TASK OBJECTIVE
Without altering anything, repeat each of the records.

** DATASET RECORDS follows **

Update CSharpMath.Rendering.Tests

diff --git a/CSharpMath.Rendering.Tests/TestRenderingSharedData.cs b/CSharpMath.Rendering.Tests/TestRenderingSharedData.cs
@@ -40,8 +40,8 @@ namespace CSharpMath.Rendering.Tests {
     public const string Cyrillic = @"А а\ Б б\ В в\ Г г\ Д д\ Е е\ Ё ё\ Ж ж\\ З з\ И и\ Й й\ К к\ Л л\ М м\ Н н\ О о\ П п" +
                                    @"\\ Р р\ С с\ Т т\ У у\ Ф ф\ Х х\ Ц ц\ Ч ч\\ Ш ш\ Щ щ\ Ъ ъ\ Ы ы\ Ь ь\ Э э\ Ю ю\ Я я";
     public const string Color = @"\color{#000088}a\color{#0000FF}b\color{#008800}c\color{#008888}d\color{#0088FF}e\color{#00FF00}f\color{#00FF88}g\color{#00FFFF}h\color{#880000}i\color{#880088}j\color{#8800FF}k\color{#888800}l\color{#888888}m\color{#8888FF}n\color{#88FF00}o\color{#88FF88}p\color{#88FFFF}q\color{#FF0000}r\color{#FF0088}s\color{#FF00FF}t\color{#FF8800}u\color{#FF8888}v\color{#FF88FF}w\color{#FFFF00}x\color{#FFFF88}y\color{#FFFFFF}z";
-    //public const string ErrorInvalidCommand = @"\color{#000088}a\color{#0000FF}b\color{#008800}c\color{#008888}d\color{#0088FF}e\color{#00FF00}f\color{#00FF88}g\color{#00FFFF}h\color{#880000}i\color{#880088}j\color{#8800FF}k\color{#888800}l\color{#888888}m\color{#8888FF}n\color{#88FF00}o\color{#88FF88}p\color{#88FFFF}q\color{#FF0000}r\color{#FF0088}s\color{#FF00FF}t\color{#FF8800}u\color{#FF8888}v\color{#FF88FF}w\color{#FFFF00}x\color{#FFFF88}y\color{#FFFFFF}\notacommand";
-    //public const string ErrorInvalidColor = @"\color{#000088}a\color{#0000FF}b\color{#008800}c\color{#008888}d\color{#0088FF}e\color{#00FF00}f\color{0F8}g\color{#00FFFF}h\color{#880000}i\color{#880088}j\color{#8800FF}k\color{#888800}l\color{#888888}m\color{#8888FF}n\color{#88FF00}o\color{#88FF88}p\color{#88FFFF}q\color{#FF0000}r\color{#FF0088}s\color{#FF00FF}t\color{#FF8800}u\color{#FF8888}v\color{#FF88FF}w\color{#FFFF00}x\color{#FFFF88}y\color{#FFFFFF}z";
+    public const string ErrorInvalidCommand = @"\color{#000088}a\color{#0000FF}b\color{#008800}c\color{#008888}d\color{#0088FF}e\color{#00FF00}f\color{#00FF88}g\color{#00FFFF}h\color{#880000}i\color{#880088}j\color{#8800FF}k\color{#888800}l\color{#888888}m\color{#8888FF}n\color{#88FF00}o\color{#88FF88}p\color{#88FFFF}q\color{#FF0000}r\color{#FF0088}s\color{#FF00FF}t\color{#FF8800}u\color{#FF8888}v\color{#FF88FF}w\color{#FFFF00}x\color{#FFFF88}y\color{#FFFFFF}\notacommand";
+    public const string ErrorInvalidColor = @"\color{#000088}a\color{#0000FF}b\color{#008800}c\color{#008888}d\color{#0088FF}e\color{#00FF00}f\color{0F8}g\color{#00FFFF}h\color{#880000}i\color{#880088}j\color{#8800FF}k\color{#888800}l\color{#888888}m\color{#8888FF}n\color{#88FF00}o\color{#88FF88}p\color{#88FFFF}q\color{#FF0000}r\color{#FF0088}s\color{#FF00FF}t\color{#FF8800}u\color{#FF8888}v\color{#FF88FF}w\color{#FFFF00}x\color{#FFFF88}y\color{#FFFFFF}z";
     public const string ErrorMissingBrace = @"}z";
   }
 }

** End of DATASET RECORDS **

WRITTEN ANSWER
Update CSharpMath.Rendering.Tests

diff --git a/CSharpMath.Rendering.Tests/TestRenderingSharedData.cs b/CSharpMath.Rendering.Tests/TestRenderingSharedData.cs
@@ -40,8 +40,8 @@ namespace CSharpMath.Rendering.Tests {
     public const string Cyrillic = @"А а\ Б б\ В в\ Г г\ Д д\ Е е\ Ё ё\ Ж ж\\ З з\ И и\ Й й\ К к\ Л л\ М м\ Н н\ О о\ П п" +
                                    @"\\ Р р\ С с\ Т т\ У у\ Ф ф\ Х х\ Ц ц\ Ч ч\\ Ш ш\ Щ щ\ Ъ ъ\ Ы ы\ Ь ь\ Э э\ Ю ю\ Я я";
     public const string Color = @"\color{#000088}a\color{#0000FF}b\color{#008800}c\color{#008888}d\color{#0088FF}e\color{#00FF00}f\color{#00FF88}g\color{#00FFFF}h\color{#880000}i\color{#880088}j\color{#8800FF}k\color{#888800}l\color{#888888}m\color{#8888FF}n\color{#88FF00}o\color{#88FF88}p\color{#88FFFF}q\color{#FF0000}r\color{#FF0088}s\color{#FF00FF}t\color{#FF8800}u\color{#FF8888}v\color{#FF88FF}w\color{#FFFF00}x\color{#FFFF88}y\color{#FFFFFF}z";
-    //public const string ErrorInvalidCommand = @"\color{#000088}a\color{#0000FF}b\color{#008800}c\color{#008888}d\color{#0088FF}e\color{#00FF00}f\color{#00FF88}g\color{#00FFFF}h\color{#880000}i\color{#880088}j\color{#8800FF}k\color{#888800}l\color{#888888}m\color{#8888FF}n\color{#88FF00}o\color{#88FF88}p\color{#88FFFF}q\color{#FF0000}r\color{#FF0088}s\color{#FF00FF}t\color{#FF8800}u\color{#FF8888}v\color{#FF88FF}w\color{#FFFF00}x\color{#FFFF88}y\color{#FFFFFF}\notacommand";
-    //public const string ErrorInvalidColor = @"\color{#000088}a\color{#0000FF}b\color{#008800}c\color{#008888}d\color{#0088FF}e\color{#00FF00}f\color{0F8}g\color{#00FFFF}h\color{#880000}i\color{#880088}j\color{#8800FF}k\color{#888800}l\color{#888888}m\color{#8888FF}n\color{#88FF00}o\color{#88FF88}p\color{#88FFFF}q\color{#FF0000}r\color{#FF0088}s\color{#FF00FF}t\color{#FF8800}u\color{#FF8888}v\color{#FF88FF}w\color{#FFFF00}x\color{#FFFF88}y\color{#FFFFFF}z";
+    public const string ErrorInvalidCommand = @"\color{#000088}a\color{#0000FF}b\color{#008800}c\color{#008888}d\color{#0088FF}e\color{#00FF00}f\color{#00FF88}g\color{#00FFFF}h\color{#880000}i\color{#880088}j\color{#8800FF}k\color{#888800}l\color{#888888}m\color{#8888FF}n\color{#88FF00}o\color{#88FF88}p\color{#88FFFF}q\color{#FF0000}r\color{#FF0088}s\color{#FF00FF}t\color{#FF8800}u\color{#FF8888}v\color{#FF88FF}w\color{#FFFF00}x\color{#FFFF88}y\color{#FFFFFF}\notacommand";
+    public const string ErrorInvalidColor = @"\color{#000088}a\color{#0000FF}b\color{#008800}c\color{#008888}d\color{#0088FF}e\color{#00FF00}f\color{0F8}g\color{#00FFFF}h\color{#880000}i\color{#880088}j\color{#8800FF}k\color{#888800}l\color{#888888}m\color{#8888FF}n\color{#88FF00}o\color{#88FF88}p\color{#88FFFF}q\color{#FF0000}r\color{#FF0088}s\color{#FF00FF}t\color{#FF8800}u\color{#FF8888}v\color{#FF88FF}w\color{#FFFF00}x\color{#FFFF88}y\color{#FFFFFF}z";
     public const string ErrorMissingBrace = @"}z";
   }
 }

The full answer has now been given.